“Law is traditionally a conservative business that is slow to change,” says Craig Columbus, CIO at Russell McVeagh.
But over the past 20 months, he says, the relatively traditional law firm has transformed its physical and technical environment, without interrupting its ability to provide excellent service to clients.
“A transformation of this scale cannot be accomplished without a great deal of communication, collaboration and determination.”
“We had many challenges along the way, but we overcame them as a team and I could not have delivered without having excellent and capable people around me.”
As CIO, there is no formula for leading a transformation of this scope, says Columbus.
“I worked hard, but I led from the front, never asking my team to work harder than I was willing to work myself and I communicated as much as I could, doing my best to ensure the team understood the vision of what we are trying to accomplish.”
He says the greatest satisfaction he had over the project was being told by one of those who who had doubted the IT team’s ability to pull it off that the business technology transformation was a success and “they would never go back to the old way of working.”
Craig traces the seeds of the programme to 2015, when the senior leadership team recognised that they needed to be more nimble to better position the firm for the future.
“We came up with a plan and began a full corporate transformation project that ran from mid-2016 through to the present. The CEO asked me to lead a good portion of this business transformation project.”
One component of the transformation was a building project to transform the firm’s offices physical premises from cellular office, to fully open plan.
The refit required that the company completely gut two floors in its high rise and create a large atrium featuring a bespoke spiral stair connecting the space.
They also installed 10 “smart” videoconferencing rooms across the firm. The new smart videoconferencing rooms have proven so popular that they are investing expanding this capability, says Columbus.
“Another component of the transformation project was a complete revamp of our technical infrastructure,” Columbus says.
With the mandate for mobility, the technology team removed desktops and physical phones and gave every employee a high-end 2-in- 1 laptop running Windows 10, Office 2016, Skype for Business, and new versions of their proprietary core business applications.
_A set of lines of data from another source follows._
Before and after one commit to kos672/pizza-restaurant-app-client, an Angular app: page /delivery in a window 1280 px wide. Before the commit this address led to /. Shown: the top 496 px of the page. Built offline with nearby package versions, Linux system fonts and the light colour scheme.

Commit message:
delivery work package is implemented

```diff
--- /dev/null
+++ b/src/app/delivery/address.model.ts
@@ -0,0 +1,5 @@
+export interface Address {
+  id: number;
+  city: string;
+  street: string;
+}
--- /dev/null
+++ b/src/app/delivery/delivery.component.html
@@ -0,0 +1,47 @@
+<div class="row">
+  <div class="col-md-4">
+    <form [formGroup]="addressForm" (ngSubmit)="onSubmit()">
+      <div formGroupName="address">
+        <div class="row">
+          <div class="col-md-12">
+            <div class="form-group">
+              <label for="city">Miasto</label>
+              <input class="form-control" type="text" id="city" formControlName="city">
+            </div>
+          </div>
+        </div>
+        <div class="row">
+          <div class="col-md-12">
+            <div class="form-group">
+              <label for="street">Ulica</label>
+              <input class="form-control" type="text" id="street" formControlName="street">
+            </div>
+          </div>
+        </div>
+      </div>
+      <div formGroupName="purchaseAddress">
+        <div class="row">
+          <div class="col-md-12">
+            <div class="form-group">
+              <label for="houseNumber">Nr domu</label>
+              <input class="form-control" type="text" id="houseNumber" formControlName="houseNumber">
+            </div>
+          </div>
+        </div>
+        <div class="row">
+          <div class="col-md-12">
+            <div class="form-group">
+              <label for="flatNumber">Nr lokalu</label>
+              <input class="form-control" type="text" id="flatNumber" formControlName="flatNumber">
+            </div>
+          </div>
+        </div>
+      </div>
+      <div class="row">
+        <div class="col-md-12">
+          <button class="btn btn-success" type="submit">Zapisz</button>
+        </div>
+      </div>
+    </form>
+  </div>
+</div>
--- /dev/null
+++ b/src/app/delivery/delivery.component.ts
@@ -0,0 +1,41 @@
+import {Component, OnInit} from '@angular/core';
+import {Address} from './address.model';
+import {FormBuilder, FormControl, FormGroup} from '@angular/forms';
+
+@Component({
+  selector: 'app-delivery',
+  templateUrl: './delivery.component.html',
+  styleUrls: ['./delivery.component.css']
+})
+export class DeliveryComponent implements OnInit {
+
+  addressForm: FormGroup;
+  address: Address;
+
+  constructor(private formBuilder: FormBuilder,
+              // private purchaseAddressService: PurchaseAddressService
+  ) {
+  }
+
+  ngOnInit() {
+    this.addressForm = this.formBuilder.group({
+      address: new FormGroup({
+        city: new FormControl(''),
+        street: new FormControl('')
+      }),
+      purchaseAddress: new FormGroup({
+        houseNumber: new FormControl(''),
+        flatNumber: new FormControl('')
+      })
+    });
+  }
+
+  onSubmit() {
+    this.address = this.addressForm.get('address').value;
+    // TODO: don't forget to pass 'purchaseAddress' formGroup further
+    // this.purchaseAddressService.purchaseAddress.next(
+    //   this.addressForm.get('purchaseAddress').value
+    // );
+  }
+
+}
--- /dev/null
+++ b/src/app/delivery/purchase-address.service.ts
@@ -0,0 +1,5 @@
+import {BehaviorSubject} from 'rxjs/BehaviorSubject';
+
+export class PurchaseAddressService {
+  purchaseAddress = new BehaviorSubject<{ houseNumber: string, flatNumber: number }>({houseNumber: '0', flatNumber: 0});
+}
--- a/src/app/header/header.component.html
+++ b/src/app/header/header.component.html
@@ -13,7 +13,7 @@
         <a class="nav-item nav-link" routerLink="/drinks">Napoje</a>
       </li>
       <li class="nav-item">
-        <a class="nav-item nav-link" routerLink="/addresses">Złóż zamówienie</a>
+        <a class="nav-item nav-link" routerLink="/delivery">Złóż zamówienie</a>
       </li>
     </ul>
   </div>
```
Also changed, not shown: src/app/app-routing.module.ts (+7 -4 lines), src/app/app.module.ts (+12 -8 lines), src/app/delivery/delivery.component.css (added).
“Security was a key concern, so we deployed a number of state of the art security controls to ensure the confidentiality of our systems and associated data,” says Columbus.
“The construction project and the technical infrastructure projects were completed on time and under budget and the payoff was immediate,” he says. “Within hours of launch, we had people using all aspects of the new facility, working in new ways and using the technology to the fullest.
One last major phase of the transformation was to provide Russell McVeagh lawyers with better insights into clients and their needs. To accomplish this, the firm needed a change in technology and a change in the way the lawyers worked with data.
“My team replaced our old CRM system with a modern system that allows us to have better insights into our data stores at the click of a mouse and we worked closely with our head of business development to ensure our lawyers were fully trained to take advantage of the new technology.
“We have already seen significant business benefit, as the technology allows us to better understand our strengths and weaknesses and tune our approach to ensure a better outcome for our clients,” Columbus says.
As for lessons learned, he says the biggest challenge to date with IT is striking a balance between the need to change along with a rapidly changing world and ensuring that the firm doesn’t get sucked into the hype of solutions that aren’t yet ready for commercial use.
“We must choose our path thoughtfully and strategically to ensure the best outcome for our clients and for the firm.
“One of the best ways to help non-technical people see past the hype is to bring them to technical reviews and demonstrations, highlighting the often non-trivial shortcomings of some cutting edge offerings and pointing out the areas of true differentiation in others.”
While overseeing the traditional projects, Columbus also spends a great deal of time working with the company’s cross disciplinary Innovation Committee, looking into new and exciting technologies, including AI and machine learning.
“Sometimes, however, the benefit gained isn’t in what technology you deploy, but in the time spent learning about some areas in sufficient depth to be able to separate the wheat from the chaff,” he notes.
He says this especially applies to artificial intelligence.
“Not all that glitters is gold,” he says. “It has taken a fair amount of work to narrow down potential solutions that work as advertised and will provide meaningful and differential results to our clients. Anyone with a credit card can buy ‘AI’ from a cloud provider, but without careful due diligence and a well-crafted, strategic approach, the investment won’t provide meaningful benefit.”
Thus, he says, “we have decided to take a careful, thoughtful approach to AI investment,” and is able to bring this year “some true innovations” through this technology to their clients.